14.00 3. Title: Reformation: A Domain-Independent Algorithm for Theory Repair

Abstract: We describe and invite discussion on work in progress on reformation, a new algorithm for the automated repair of faulty logical theories. A fault is revealed by a reasoning failure: either the proof of a false theorem or the failure to prove a true conjecture. Repair suggestions are systematically extracted via analysis of the attempted unification of two formulae. These suggestions will either block an unwanted but successful unification or unblock a wanted but failed unification attempt. In contrast to traditional belief revision and abduction mechanisms, the repairs are to the language of the theory as well as to the deletion or addition of axioms.

Professor Alan Bundy

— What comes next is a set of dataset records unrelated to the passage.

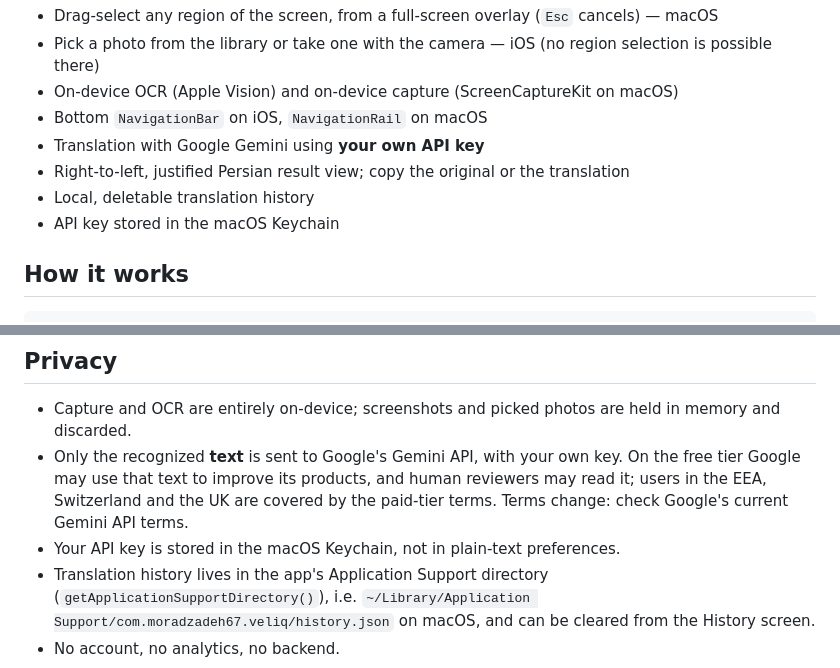
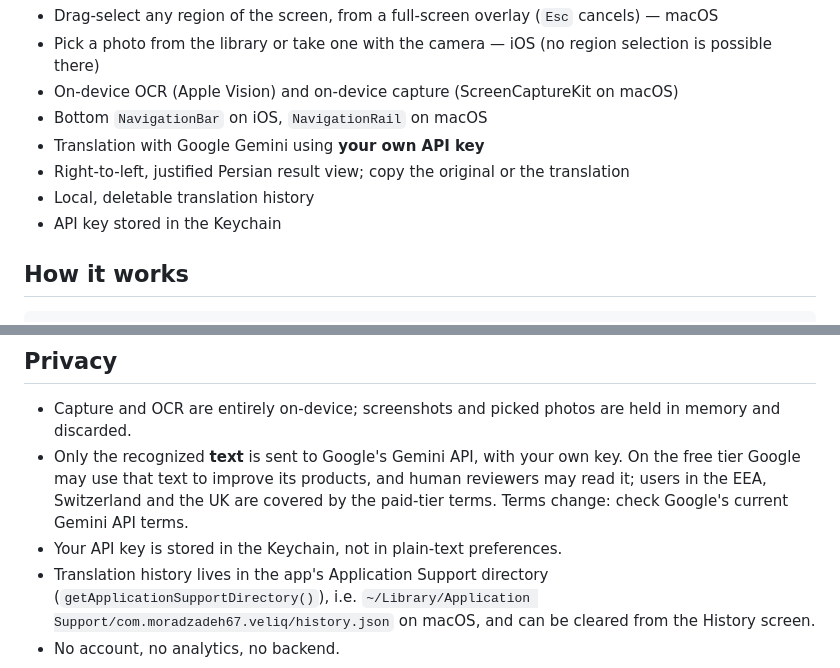
Before and after one commit to moradzadeh67/veliq, a Markdown page: README.md, 2 parts joined by grey strips. Rendered like a GitHub page.

Commit message:
docs: fix small inconsistencies (D-003, D-006, D-013, Keychain wording)

```diff
--- a/README.md
+++ b/README.md
@@ -28,7 +28,7 @@ SafeArea-aware layout and Application Support storage are implemented, but it is
 - Translation with Google Gemini using **your own API key**
 - Right-to-left, justified Persian result view; copy the original or the translation
 - Local, deletable translation history
-- API key stored in the macOS Keychain
+- API key stored in the Keychain
 
 ## How it works
 
@@ -73,7 +73,7 @@ See [docs/MACOS_PERMISSIONS.md](docs/MACOS_PERMISSIONS.md).
 - Only the recognized **text** is sent to Google's Gemini API, with your own key. On the free tier Google may use
   that text to improve its products, and human reviewers may read it; users in the EEA, Switzerland and the UK are
   covered by the paid-tier terms. Terms change: check Google's current Gemini API terms.
-- Your API key is stored in the macOS Keychain, not in plain-text preferences.
+- Your API key is stored in the Keychain, not in plain-text preferences.
 - Translation history lives in the app's Application Support directory
   (`getApplicationSupportDirectory()`), i.e. `~/Library/Application Support/com.moradzadeh67.veliq/history.json`
   on macOS, and can be cleared from the History screen.
```
Also changed, not shown: docs/ARCHITECTURE.md (+4 -4 lines), docs/RELEASE.md (+2 -2 lines).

Professor Alan Bundy is Professor of Automated Reasoning in the School of Informatics at the University of Edinburgh. Professor Bundy is a world-leader in the area of artificial intelligence called Mathematical Reasoning and has held more than 50 research grants in this area since the 1970s , has published more than 200 research papers and has been awarded the 2007 IJCAI Award for Research Excellence and Herbrand Award for Distinguished Contributions to Automated Deduction. He is a Fellow of the Royal Society, A Fellow of the Royal Society of Edinburgh, a Fellow of the Royal Academy of Engineers and, in 2012, was awarded a CBE for services to computing science. As well as his research work, Professor Bundy has played an active role in the British Computer Society and has been instrumental in supporting changes to the computer science curriculum in schools.

Slides: